This interview with Erica Funkhouser is the third in a series with the featured poets for the 2013 Massachusetts Poetry Festival (May 3 – 5 in Salem). Each interview is accompanied by a poem, featured in the left column under “Poem of the Moment.” Erica’s poem is “Impossible.”
The Massachusetts Poetry Festival 2013 is now open for your registration.
And we are offering more events than ever before for the May 3 through 5 Festival in Salem. We are starting activities earlier–at 1:15 on Friday–and running them later–until 4:45 on Sunday afternoon. Altogether we have around 200 poets reading and over 100 workshops, panels, and performances to choose from. [Read more...]
Diane Gilliam, whose second book, Kettle Bottom, was published by Massachusetts’s Perugia Press, has won the Gift of Freedom Award from A Room of Her Own Foundation.

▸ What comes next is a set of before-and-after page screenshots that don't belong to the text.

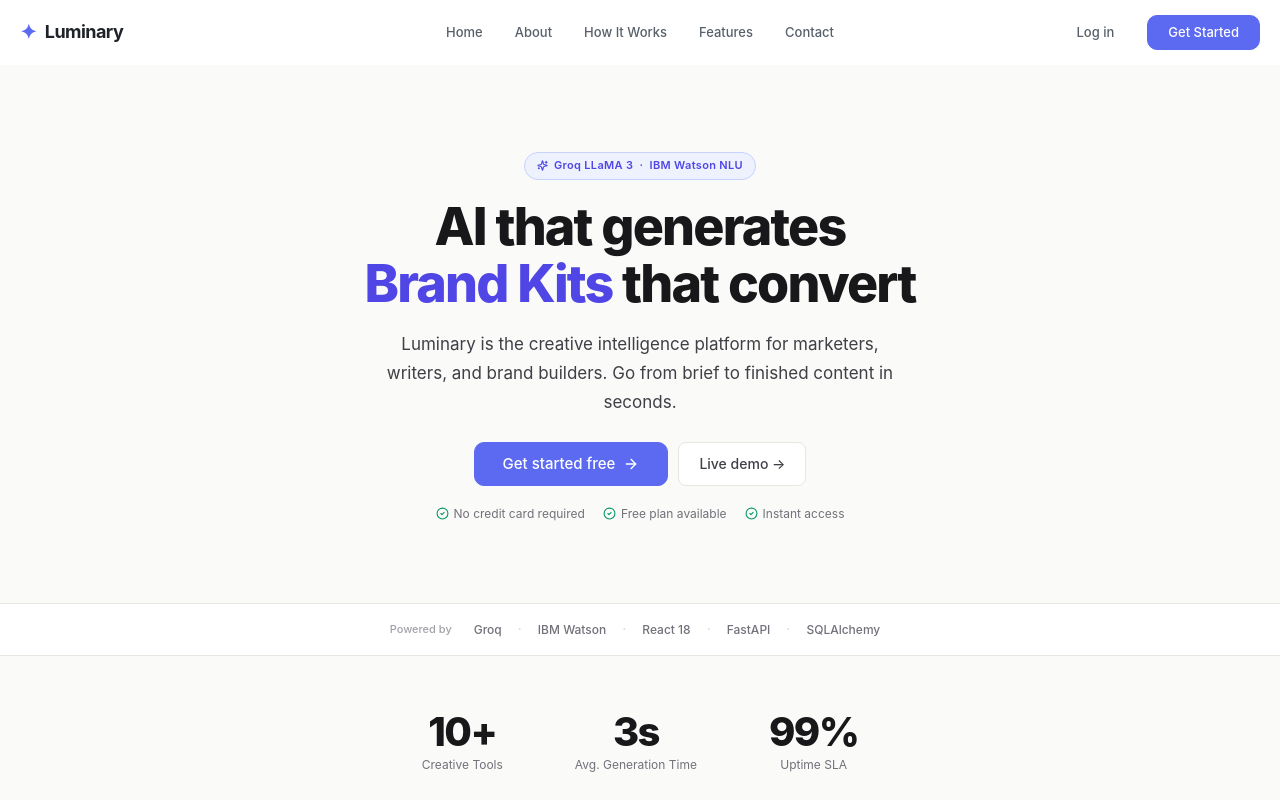
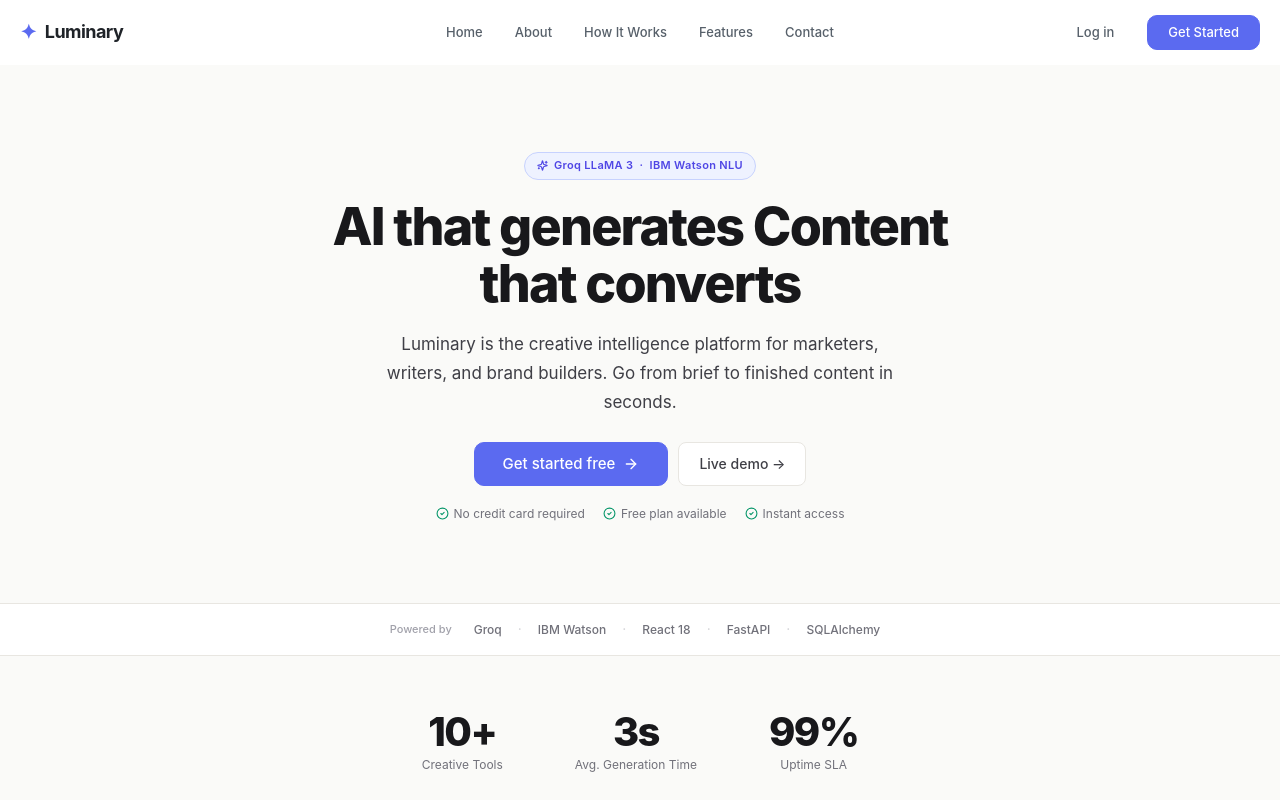
Before and after one commit to RiteshKumar2e/luminary, a React (Vite) app in the folder frontend/: page / in a window 1280 px wide. Shown: the top 800 px of the page. Built offline with nearby package versions, Linux system fonts and the light colour scheme.

Commit message:
updated home page

```diff
--- a/frontend/src/pages/Landing.tsx
+++ b/frontend/src/pages/Landing.tsx
@@ -1,6 +1,6 @@
 import { useRef, useEffect, useState } from 'react';
 import { Link } from 'react-router-dom';
-import { motion, useInView, AnimatePresence } from 'framer-motion';
+import { motion, useInView } from 'framer-motion';
 import {
   Sparkles, BookOpen, Megaphone, Palette,
   ArrowRight, Zap, Shield, BarChart3,
@@ -59,31 +59,6 @@ function AnimSection({ children, className = '' }: { children: React.ReactNode;
   );
 }
 
-/* ── rotating word ── */
-const WORDS = ['Stories', 'Campaigns', 'Brand Kits', 'Captions', 'Scripts'];
-function RotatingWord() {
-  const [idx, setIdx] = useState(0);
-  const [show, setShow] = useState(true);
-  useEffect(() => {
-    const t = setInterval(() => {
-      setShow(false);
-      setTimeout(() => { setIdx(i => (i + 1) % WORDS.length); setShow(true); }, 300);
-    }, 2400);
-    return () => clearInterval(t);
-  }, []);
-  return (
-    <AnimatePresence mode="wait">
-      {show && (
-        <motion.span key={WORDS[idx]} className="hero-rotating-word"
-          initial={{ opacity: 0, y: 10 }} animate={{ opacity: 1, y: 0 }}
-          exit={{ opacity: 0, y: -10 }} transition={{ duration: 0.28, ease: 'easeOut' }}>
-          {WORDS[idx]}
-        </motion.span>
-      )}
-    </AnimatePresence>
-  );
-}
-
 /* ── data ── */
 const FEATURES = [
   { icon: BookOpen,  title: 'Story Generator',  desc: 'Craft narratives, fiction, and scripts across any genre with AI as your co-author.', color: '#5b6af0', bg: '#eef0fe' },
@@ -132,10 +107,13 @@ export default function Landing() {
               </span>
             </motion.div>
 
-            <motion.h1 variants={fadeUp} custom={1} className="l-hero__h1">
-              AI that generates<br />
-              <RotatingWord />&nbsp;that convert
-            </motion.h1>
+            <motion.div variants={fadeUp} custom={1}>
+              <h1 className="l-hero__h1">
+                AI that generates{' '}
+                <span className="hero-highlight">Content</span>{' '}
+                that converts
+              </h1>
+            </motion.div>
 
             <motion.p variants={fadeUp} custom={2} className="l-hero__sub">
               Luminary is the creative intelligence platform for marketers, writers,
```
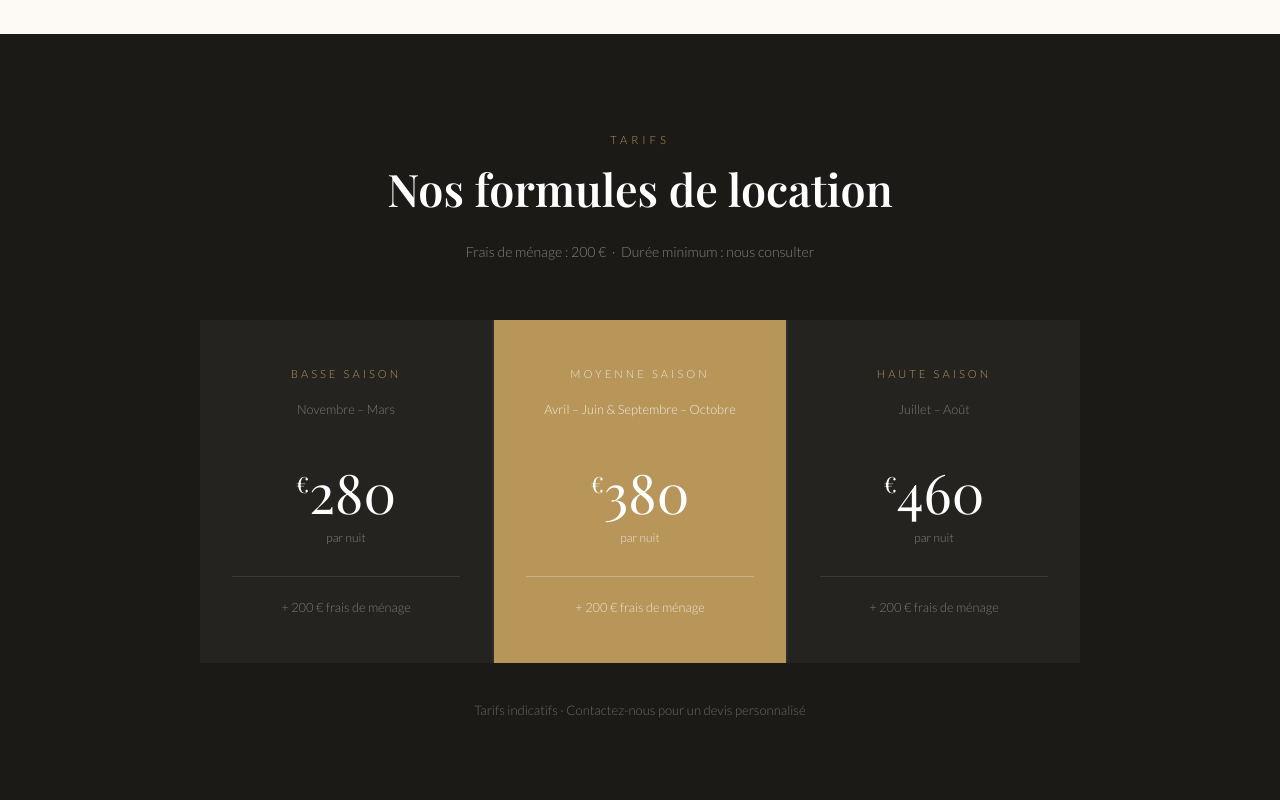
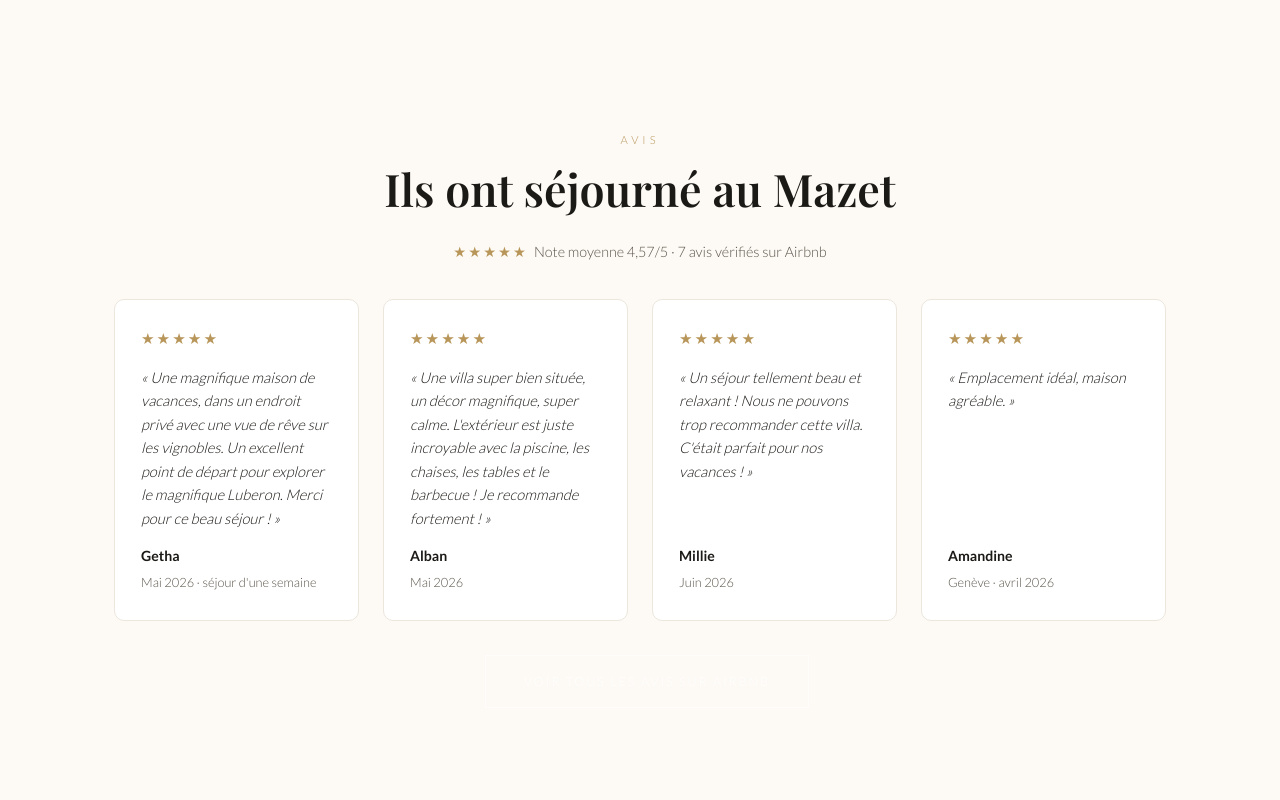
Before and after one commit to raphaelperrin-eng/mazet-des-vaines, a plain HTML site: page index.html in a window 1280 px wide. Shown: the part 4020-4820 px from the top of the page. Drawn offline with nearby package versions, Linux system fonts and the light colour scheme; a web font is replaced by a local one.

Commit message:
Section Avis (témoignages voyageurs) + note 4,57/5 dans les données structurées

```diff
--- a/index.html
+++ b/index.html
@@ -50,6 +50,12 @@
       },
       "email": "lemazetdesvaines@gmail.com",
       "priceRange": "€€€",
+      "aggregateRating": {
+        "@type": "AggregateRating",
+        "ratingValue": "4.57",
+        "bestRating": "5",
+        "reviewCount": "7"
+      },
       "checkinTime": "16:00",
       "checkoutTime": "10:00",
       "petsAllowed": true,
@@ -906,6 +912,60 @@
             <div class="amenity"><span class="amenity-icon">🛁</span><div><div class="amenity-name" data-i18n="amenity.bath.name">Baignoire</div><div class="amenity-desc" data-i18n="amenity.bath.desc">Salle de bain avec baignoire à l'étage</div></div></div>
             <div class="amenity"><span class="amenity-icon">🐾</span><div><div class="amenity-name" data-i18n="amenity.pets.name">Animaux bienvenus</div><div class="amenity-desc" data-i18n="amenity.pets.desc">Sur demande préalable acceptée</div></div></div>
             <div class="amenity"><span class="amenity-icon">🏡</span><div><div class="amenity-name" data-i18n="amenity.house.name">Logement entier</div><div class="amenity-desc" data-i18n="amenity.house.desc">Maison indépendante, sans vis-à-vis</div></div></div>
+        </div>
+    </div>
+</section>
+
+<!-- ══ AVIS ═══════════════════════════════════════════════════════ -->
+<style>
+    #avis { background: var(--cream, #FDFAF5); }
+    .avis-inner { max-width: 1100px; margin: 0 auto; padding: 0 24px; }
+    .avis-head { text-align: center; margin-bottom: 34px; }
+    .avis-rating { margin-top: 12px; color: var(--mid, #5A544A); font-size: 0.9rem; }
+    .avis-rating .stars { color: var(--gold, #B8965A); letter-spacing: 2px; margin-right: 6px; }
+    .avis-grid { display: grid; grid-template-columns: repeat(auto-fit, minmax(235px, 1fr)); gap: 24px; }
+    .avis-card { background: #fff; border: 1px solid #ece7dd; border-radius: 10px; padding: 26px; display: flex; flex-direction: column; gap: 14px; }
+    .avis-stars { color: var(--gold, #B8965A); letter-spacing: 2px; font-size: 0.95rem; }
+    .avis-quote { font-style: italic; color: var(--dark, #1C1A17); line-height: 1.6; font-size: 0.92rem; flex: 1; }
+    .avis-author { font-weight: 700; color: var(--dark, #1C1A17); font-size: 0.88rem; }
+    .avis-meta { color: var(--mid, #5A544A); font-size: 0.8rem; margin-top: -10px; }
+    .avis-cta-wrap { text-align: center; margin-top: 34px; }
+</style>
+<section id="avis">
+    <div class="avis-inner">
+        <div class="avis-head">
+            <span class="section-tag" id="avis-tag">Avis</span>
+            <h2 class="section-title" id="avis-title">Ils ont séjourné au Mazet</h2>
+            <p class="avis-rating"><span class="stars">★★★★★</span><span id="avis-sub">Note moyenne 4,57/5 · 7 avis vérifiés sur Airbnb</span></p>
+        </div>
+        <div class="avis-grid">
+            <div class="avis-card">
+                <div class="avis-stars">★★★★★</div>
+                <p class="avis-quote">« Une magnifique maison de vacances, dans un endroit privé avec une vue de rêve sur les vignobles. Un excellent point de départ pour explorer le magnifique Luberon. Merci pour ce beau séjour ! »</p>
+                <div class="avis-author">Getha</div>
+                <div class="avis-meta">Mai 2026 · séjour d'une semaine</div>
+            </div>
+            <div class="avis-card">
+                <div class="avis-stars">★★★★★</div>
+                <p class="avis-quote">« Une villa super bien située, un décor magnifique, super calme. L'extérieur est juste incroyable avec la piscine, les chaises, les tables et le barbecue ! Je recommande fortement ! »</p>
+                <div class="avis-author">Alban</div>
+                <div class="avis-meta">Mai 2026</div>
+            </div>
+            <div class="avis-card">
+                <div class="avis-stars">★★★★★</div>
+                <p class="avis-quote">« Un séjour tellement beau et relaxant ! Nous ne pouvons trop recommander cette villa. C'était parfait pour nos vacances ! »</p>
+                <div class="avis-author">Millie</div>
+                <div class="avis-meta">Juin 2026</div>
+            </div>
+            <div class="avis-card">
+                <div class="avis-stars">★★★★★</div>
+                <p class="avis-quote">« Emplacement idéal, maison agréable. »</p>
+                <div class="avis-author">Amandine</div>
+                <div class="avis-meta">Genève · avril 2026</div>
+            </div>
+        </div>
+        <div class="avis-cta-wrap">
+            <a href="https://www.airbnb.fr/rooms/1500717634972004913/reviews" target="_blank" rel="noopener" class="btn btn-outline" id="avis-cta">Voir tous les avis sur Airbnb</a>
         </div>
     </div>
 </section>
@@ -1935,6 +1995,33 @@
 })();
 </script>
 
+<script>
+/* ── Libellés de la section Avis (multilingue) ── */
+(function() {
+    const T = {
+        fr: { tag:'Avis', title:'Ils ont séjourné au Mazet', sub:'Note moyenne 4,57/5 · 7 avis vérifiés sur Airbnb', cta:'Voir tous les avis sur Airbnb' },
+        en: { tag:'Reviews', title:'They stayed at the Mazet', sub:'Average rating 4.57/5 · 7 verified reviews on Airbnb', cta:'See all reviews on Airbnb' },
+        es: { tag:'Opiniones', title:'Se alojaron en el Mazet', sub:'Valoración media 4,57/5 · 7 opiniones verificadas en Airbnb', cta:'Ver todas las opiniones en Airbnb' },
+        de: { tag:'Bewertungen', title:'Sie wohnten im Mazet', sub:'Durchschnitt 4,57/5 · 7 verifizierte Bewertungen auf Airbnb', cta:'Alle Bewertungen auf Airbnb ansehen' },
+        nl: { tag:'Beoordelingen', title:'Zij verbleven in het Mazet', sub:'Gemiddeld 4,57/5 · 7 geverifieerde beoordelingen op Airbnb', cta:'Alle beoordelingen op Airbnb' },
+        it: { tag:'Recensioni', title:'Hanno soggiornato al Mazet', sub:'Valutazione media 4,57/5 · 7 recensioni verificate su Airbnb', cta:'Vedi tutte le recensioni su Airbnb' },
+        ja: { tag:'レビュー', title:'Mazetに宿泊されたゲスト', sub:'平均評価 4.57/5・Airbnbの認証済みレビュー7件', cta:'Airbnbですべてのレビューを見る' },
+        pt: { tag:'Avaliações', title:'Ficaram no Mazet', sub:'Nota média 4,57/5 · 7 avaliações verificadas no Airbnb', cta:'Ver todas as avaliações no Airbnb' }
+    };
+    const el = (id) => document.getElementById(id);
+    if (!el('avis-title')) return;
+    function apply() {
+        const lang = (typeof currentLang !== 'undefined' && T[currentLang]) ? currentLang : 'fr';
+        const t = T[lang];
+        const set = (id, v) => { const e = el(id); if (e) e.textContent = v; };
+        set('avis-tag', t.tag); set('avis-title', t.title); set('avis-sub', t.sub); set('avis-cta', t.cta);
+    }
+    const sel = document.querySelector('.lang-select');
+    if (sel) sel.addEventListener('change', apply);
+    apply();
+})();
+</script>
+
 </body>
 </html>
 <!-- test auto-deploy Thu Mar 19 14:53:31 CET 2026 -->
```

The $50,000 award is the largest of its kind for women writers.
Thanks to Alice Kociemba, a devoted contributor to the success of Common Threads, for this reflection on past and coming discussion groups.
In the first two years of the Common Threads Reading Project, I led or participated in six community groups. Some were “drop-in” groups at local libraries as their National Poetry Month Celebrations, some were groups that had met over a number of years to read published poems and/or to critique poems of its members. What always surprises me is that complete strangers in the “drop-in” groups were just as open and authentic as the ongoing groups’ discussions. [Read more...]
This interview with Martin Espada is the second in a series with the featured poets for the 2013 Massachusetts Poetry Festival (May 3 – 5 in Salem). Each interview is accompanied by a poem, featured in the left column under “Poem of the Moment.” Martin’s poem is “The Playboy Calendar and the Rubáiyát of Omar Khayyám.”
We’ve selected ten poems by Massachusetts poets for the Common Threads readings. Included in the article is a link to a PDF with the poems plus questions for discussion and essays for analysis. And check out the videos of the poems being read. Gather the gang and enjoy them together.
Described by poet Jill McDonough as “Ten pastorals, ten poems about the outdoors. Pastoral as joshing, take-this-job-and-shove-it. As meditation on life and death, on loveliness. As drunken urban water skiing, but with snow instead of water. And a pick-up truck instead of a boat. As grateful wonder over how your life turned out. Battlefield close-up, geography of afterlife, a metaphor for the interior landscape of a whole life’s time. As historical consideration of the outside in news you didn’t remember could split you inside out.” [Read more...]
These days, when I go to the beach
—I take nothing for granted.
These days I am just grateful for
—the persistence of the waves.
Thank you, Ocean, for the chemistry of my blood -
—for plankton, whales, anemones and cod -
for turtles, pelicans and manatees –
—for tide pools, estuaries and the barrier beaches
where Rachel Carson strolled at night to watch
—ghost crabs foraging in the sand,
their burrows open to the stars and the splashes
—of moonlight silvering the sea.
~ From Ocean Voices
Laurie Robertson-Lorant is the author of Melville: A Biography (1996) and The Man Who Lived Among the Cannibals: Poems in the Voice of Herman Melville (2005). Her poems have appeared in Atlanta Review, Birmingham Poetry Review, Leviathan, Radcliffe Quarterly, Rockhurst Review, Sandscript, Southcoast Poetry Journal, The American Voice, North American Review, Worcester Review, October Mountain: An Anthology of Berkshire Writers (ed. Paul Metcalf) and We Speak for Peace (ed. Ruth Jacobs). Since moving to the South Coast, she has taught at MIT, UMass Dartmouth, Bridgewater State University and at New Bedford’s Whaling Museum, Ocean Explorium and Whaling National Historical Park.
This interview with Jill McDonough is the first of a series with the featured poets for the 2013 Festival. Each interview is accompanied by a poem, featured in the left column under “Poem of the Moment.” Jill’s poem is “Accident, Mass. Ave.“
From your perspective, what does poetry contribute to a satisfying life?
Poetry helps me make sure I am paying attention.
What got you hooked on poetry? How old were you then?
I can’t remember how long I’ve been writing it, but being able to solve a problem of my own and on my own is what got me hooked. [Read more...]